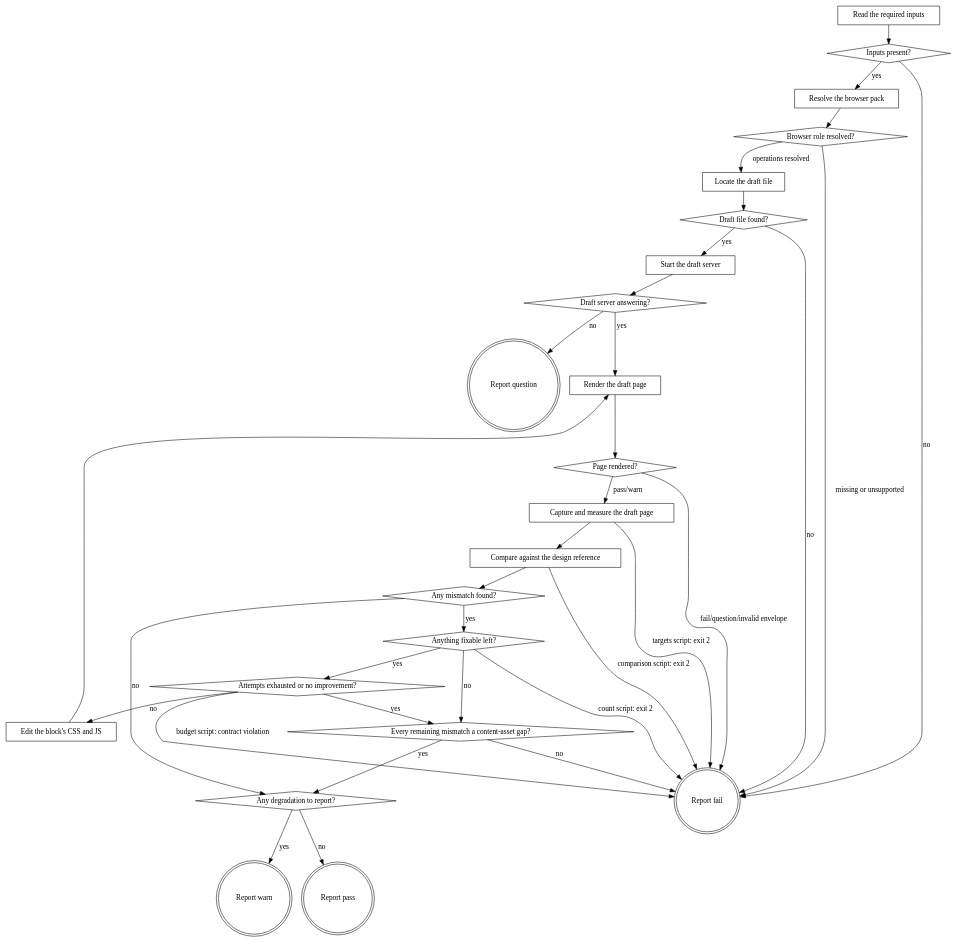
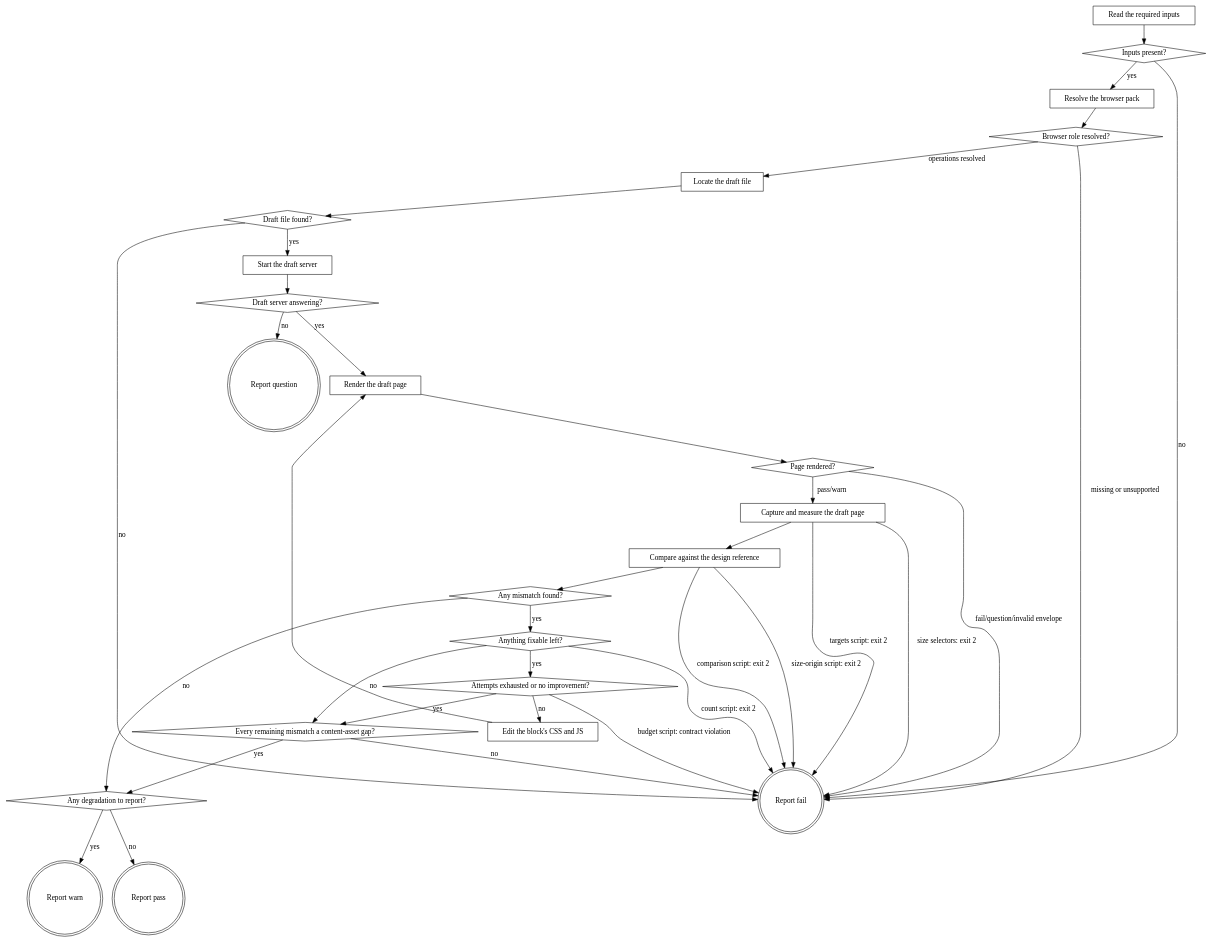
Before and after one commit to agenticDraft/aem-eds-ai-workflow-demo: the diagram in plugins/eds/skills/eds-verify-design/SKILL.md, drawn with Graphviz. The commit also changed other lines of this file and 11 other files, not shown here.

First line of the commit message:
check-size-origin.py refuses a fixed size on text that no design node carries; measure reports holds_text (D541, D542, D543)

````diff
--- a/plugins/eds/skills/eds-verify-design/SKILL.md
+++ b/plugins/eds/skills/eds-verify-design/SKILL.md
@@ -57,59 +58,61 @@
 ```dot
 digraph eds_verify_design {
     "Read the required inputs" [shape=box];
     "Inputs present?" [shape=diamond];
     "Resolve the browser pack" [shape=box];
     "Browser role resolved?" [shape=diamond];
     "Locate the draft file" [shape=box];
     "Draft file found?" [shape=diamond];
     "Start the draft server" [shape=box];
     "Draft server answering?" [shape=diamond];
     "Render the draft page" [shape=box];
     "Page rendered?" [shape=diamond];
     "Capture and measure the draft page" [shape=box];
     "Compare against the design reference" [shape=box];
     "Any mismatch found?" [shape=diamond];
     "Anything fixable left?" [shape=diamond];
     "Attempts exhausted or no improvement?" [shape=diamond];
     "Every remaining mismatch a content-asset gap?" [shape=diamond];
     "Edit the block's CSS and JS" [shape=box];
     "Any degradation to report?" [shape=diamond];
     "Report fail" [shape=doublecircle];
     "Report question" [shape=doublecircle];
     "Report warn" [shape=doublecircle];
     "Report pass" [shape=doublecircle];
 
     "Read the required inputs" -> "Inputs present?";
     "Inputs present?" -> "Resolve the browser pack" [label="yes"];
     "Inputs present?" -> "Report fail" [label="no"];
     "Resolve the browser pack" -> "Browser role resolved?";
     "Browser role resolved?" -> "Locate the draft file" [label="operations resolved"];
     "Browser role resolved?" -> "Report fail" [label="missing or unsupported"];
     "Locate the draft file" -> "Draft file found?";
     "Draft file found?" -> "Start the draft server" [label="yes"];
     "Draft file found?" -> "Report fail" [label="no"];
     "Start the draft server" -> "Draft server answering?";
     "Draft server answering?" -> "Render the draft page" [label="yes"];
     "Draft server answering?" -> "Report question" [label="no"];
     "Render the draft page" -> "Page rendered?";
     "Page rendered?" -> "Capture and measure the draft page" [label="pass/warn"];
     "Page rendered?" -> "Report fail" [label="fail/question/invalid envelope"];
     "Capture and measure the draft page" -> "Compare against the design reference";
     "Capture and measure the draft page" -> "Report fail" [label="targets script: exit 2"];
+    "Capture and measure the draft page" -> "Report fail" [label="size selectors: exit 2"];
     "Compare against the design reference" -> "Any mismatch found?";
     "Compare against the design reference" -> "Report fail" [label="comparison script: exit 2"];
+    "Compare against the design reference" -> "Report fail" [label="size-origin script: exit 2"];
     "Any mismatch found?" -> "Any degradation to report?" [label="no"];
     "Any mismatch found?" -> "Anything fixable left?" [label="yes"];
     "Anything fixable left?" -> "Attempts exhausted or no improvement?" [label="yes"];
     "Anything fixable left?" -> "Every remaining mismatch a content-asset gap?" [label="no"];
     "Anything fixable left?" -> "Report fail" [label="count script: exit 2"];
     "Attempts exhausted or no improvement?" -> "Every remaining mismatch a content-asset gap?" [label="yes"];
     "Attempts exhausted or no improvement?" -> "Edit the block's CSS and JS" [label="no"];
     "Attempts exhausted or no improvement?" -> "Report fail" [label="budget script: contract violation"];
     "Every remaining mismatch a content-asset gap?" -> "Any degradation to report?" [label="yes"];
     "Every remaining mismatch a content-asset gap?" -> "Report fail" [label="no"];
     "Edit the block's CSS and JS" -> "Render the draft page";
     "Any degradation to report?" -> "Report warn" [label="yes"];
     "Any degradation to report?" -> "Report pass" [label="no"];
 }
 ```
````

...

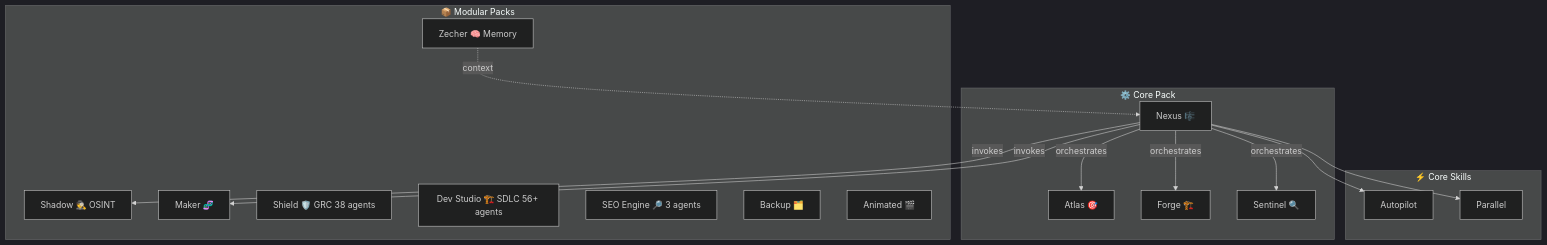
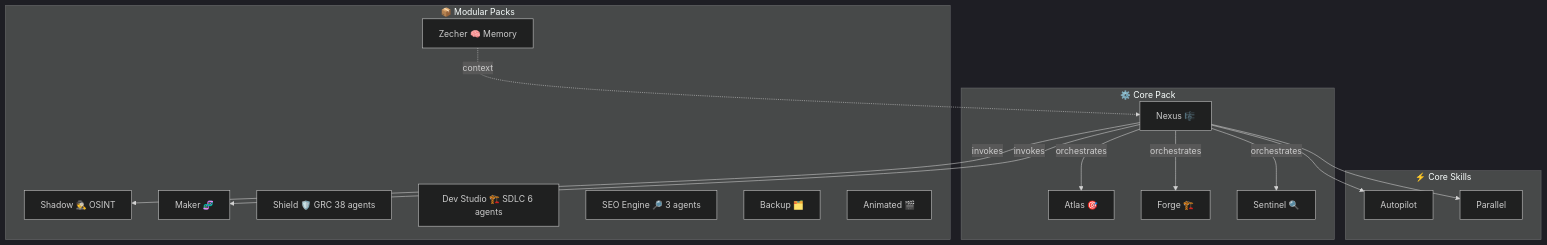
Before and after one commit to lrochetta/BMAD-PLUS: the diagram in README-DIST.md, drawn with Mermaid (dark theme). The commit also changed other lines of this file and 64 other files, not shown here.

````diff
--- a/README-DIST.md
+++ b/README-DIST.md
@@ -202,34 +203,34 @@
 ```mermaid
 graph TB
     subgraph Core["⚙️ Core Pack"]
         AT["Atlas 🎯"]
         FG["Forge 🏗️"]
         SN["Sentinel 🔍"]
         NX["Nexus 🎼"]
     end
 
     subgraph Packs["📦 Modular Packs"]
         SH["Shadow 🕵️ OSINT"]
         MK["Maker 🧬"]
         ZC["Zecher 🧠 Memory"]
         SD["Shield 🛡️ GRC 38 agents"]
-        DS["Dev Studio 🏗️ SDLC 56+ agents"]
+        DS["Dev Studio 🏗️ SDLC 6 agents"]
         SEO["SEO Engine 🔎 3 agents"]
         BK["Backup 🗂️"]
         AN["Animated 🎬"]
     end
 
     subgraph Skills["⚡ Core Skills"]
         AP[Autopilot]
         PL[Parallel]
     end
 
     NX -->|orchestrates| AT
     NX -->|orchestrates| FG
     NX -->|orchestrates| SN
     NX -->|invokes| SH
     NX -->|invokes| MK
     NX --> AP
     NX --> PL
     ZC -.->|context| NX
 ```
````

Action item ▸ Search the entries above for the string "fail", and report each line where it occurs.

Response to this exercise ▸
     "Report fail" [shape=doublecircle];
     "Inputs present?" -> "Report fail" [label="no"];
     "Browser role resolved?" -> "Report fail" [label="missing or unsupported"];
     "Draft file found?" -> "Report fail" [label="no"];
     "Page rendered?" -> "Report fail" [label="fail/question/invalid envelope"];
     "Capture and measure the draft page" -> "Report fail" [label="targets script: exit 2"];
+    "Capture and measure the draft page" -> "Report fail" [label="size selectors: exit 2"];
     "Compare against the design reference" -> "Report fail" [label="comparison script: exit 2"];
+    "Compare against the design reference" -> "Report fail" [label="size-origin script: exit 2"];
     "Anything fixable left?" -> "Report fail" [label="count script: exit 2"];
     "Attempts exhausted or no improvement?" -> "Report fail" [label="budget script: contract violation"];
     "Every remaining mismatch a content-asset gap?" -> "Report fail" [label="no"];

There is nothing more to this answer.